Fox News sits down with two cannabis experts to look ahead at the future of legalization, what it means for the marijuana industry, and a surprising reason it could be legalized sooner than expected


The same month the Trump administration vowed to crack down on recreational marijuana use, sales of the drug in Colorado continued to surge.

In February, licensed shops in the Centennial State brought in $126.1 million in sales, with more than $86.4 million in recreational revenue and $39.6 million in medical marijuana revenue. Those numbers make February the third-highest monthly sales total since Colorado legalized recreational marijuana in 2012 and the ninth consecutive month in which sales have topped $100 million.

The multi-million dollar sales came as White House Press Secretary Sean Spicer announced that the administration could ramp up enforcement of federal laws against recreational marijuana use.

"I do believe you'll see greater enforcement of it," Spicer said at a news conference. "Because again there's a big difference between the medical use ... that's very different than the recreational use, which is something the Department of Justice will be further looking into."

More than two dozen U.S. states have legalized marijuana for either medical or recreational purposes. Although federal law takes precedence over state laws, the administration of former President Barack Obama mostly looked the other way. A recent nationwide poll from Quinnipiac University in Hamden, Connecticut, also showed 71 percent of registered voters favored allowing states to decide whether marijuana should be legal.

The Trump administration – and particularly Attorney General Jeff Sessions – has worried many in the country’s nascent legal marijuana industry and created speculation over the future of the drug in the U.S.

“It’s definitely an interesting time. We are nervous,” Beth Collins, senior director of government relations with Americans for Safe Access (ASA), told Fox News.

The Trump administration as a whole has fostered a tough-on-crime image, with much of that energy focused on curbing violent crime in America’s cities and cracking down on immigration. But legal pot advocates are concerned about how the federal government will approach the enforcement of federal marijuana laws in states that have legalized medical and/or recreational use.

A memo distributed throughout the department last week announced the creation of task force subcommittees to focus on various crime-fighting areas. This is to include “a review of existing policies in the areas of charging, sentencing, and marijuana to ensure consistency with the Department's overall strategy on reducing violent crime and with Administration goals and priorities," according to the memo.

In just one sign of tensions ahead, Colorado’s Senate just passed a bill allowing marijuana growers and sellers to classify their product as medical if there’s a federal crackdown, the Associated Press reported.

“The states that have passed laws reflect millions of hours of sick people working to get those laws passed,” Beth Collins, senior director of government relations with Americans for Safe Access (ASA) told Fox News. “And so we want to make sure that we have those laws protected and future laws protected, so that’s our number one concern.”

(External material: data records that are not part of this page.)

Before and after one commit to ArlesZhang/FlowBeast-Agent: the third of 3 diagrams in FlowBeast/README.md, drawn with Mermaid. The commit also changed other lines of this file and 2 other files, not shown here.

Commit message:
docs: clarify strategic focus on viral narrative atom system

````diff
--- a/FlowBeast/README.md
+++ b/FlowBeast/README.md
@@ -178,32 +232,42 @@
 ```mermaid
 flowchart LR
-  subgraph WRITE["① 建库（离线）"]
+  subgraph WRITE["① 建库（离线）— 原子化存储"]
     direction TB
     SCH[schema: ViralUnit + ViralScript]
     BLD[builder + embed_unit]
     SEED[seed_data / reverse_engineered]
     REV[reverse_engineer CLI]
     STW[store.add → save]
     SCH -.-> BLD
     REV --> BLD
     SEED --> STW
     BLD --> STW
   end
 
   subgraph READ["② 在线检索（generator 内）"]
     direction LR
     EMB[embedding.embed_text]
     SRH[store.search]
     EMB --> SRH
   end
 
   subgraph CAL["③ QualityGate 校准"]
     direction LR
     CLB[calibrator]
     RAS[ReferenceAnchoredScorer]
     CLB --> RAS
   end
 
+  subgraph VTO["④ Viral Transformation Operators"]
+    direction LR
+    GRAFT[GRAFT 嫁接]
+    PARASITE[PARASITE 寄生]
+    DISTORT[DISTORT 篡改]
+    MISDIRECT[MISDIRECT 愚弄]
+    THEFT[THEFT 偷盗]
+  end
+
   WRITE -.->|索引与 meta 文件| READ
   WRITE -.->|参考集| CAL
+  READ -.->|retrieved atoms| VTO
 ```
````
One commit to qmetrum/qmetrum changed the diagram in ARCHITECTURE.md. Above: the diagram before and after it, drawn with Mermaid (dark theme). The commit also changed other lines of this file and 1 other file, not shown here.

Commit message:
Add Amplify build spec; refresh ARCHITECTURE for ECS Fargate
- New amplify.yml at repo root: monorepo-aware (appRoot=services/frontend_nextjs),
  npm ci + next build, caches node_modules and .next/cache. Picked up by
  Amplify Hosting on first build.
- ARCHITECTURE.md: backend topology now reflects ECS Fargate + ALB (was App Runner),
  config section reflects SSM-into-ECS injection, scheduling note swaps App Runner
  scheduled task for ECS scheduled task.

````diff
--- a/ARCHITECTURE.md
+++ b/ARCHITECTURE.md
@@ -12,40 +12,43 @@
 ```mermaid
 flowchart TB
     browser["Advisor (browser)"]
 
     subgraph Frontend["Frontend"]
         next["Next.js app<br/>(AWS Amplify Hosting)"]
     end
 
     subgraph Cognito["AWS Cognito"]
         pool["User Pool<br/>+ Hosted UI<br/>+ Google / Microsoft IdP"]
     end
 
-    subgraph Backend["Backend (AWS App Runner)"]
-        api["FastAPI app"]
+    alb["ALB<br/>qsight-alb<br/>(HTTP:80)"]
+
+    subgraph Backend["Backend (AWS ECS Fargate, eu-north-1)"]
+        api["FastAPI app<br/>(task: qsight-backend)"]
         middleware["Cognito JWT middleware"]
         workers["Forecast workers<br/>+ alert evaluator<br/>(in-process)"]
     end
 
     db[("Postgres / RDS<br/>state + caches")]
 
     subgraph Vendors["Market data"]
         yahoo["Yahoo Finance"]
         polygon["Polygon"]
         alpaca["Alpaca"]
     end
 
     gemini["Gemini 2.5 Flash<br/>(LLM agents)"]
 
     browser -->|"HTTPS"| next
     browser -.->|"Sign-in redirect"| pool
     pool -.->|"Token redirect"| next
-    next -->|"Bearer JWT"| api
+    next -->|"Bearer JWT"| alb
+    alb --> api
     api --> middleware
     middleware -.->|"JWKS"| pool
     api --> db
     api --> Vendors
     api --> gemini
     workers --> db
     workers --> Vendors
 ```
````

Collins added that an amendment that currently prohibits the Department of Justice from using funds to interfere with state medical marijuana programs is set to expire on April 28, and uncertainty about its renewal has the cannabis industry scrambling to find a way to preserve access to medical marijuana.

Steph Sherer, founder and director of ASA, said while marijuana advocates hope the Trump administration will show flexibility, they are preparing for stricter conditions. Sherer said the ASA, which focuses only on medical marijuana, is taking several steps.

“One is we’re trying to pass legislation to change federal laws so that we don’t have to have that conversation when it comes to patients and their medicine,” she said. Sherer said they’re also preparing for the “worst-case scenario” – federal raids.

“We do have raid trainings, we do have tools that they can use to be safe if there is a federal raid and make sure that they get through that experience safely,” she said.

Marijuana remains illegal under federal law, but it has been legalized for recreational use in eight states, including Washington, Colorado and California, as well as the District of Columbia. Last year, legal sales reached $7 billion and generated half a billion dollars in sales taxes.

Among registered voters in the Quinnipiac University survey, just 23 percent said the U.S. government should enforce federal laws against marijuana in states that have legalized it for recreational or medical use, and 71 percent said it should not.

Reuters contributed to this report.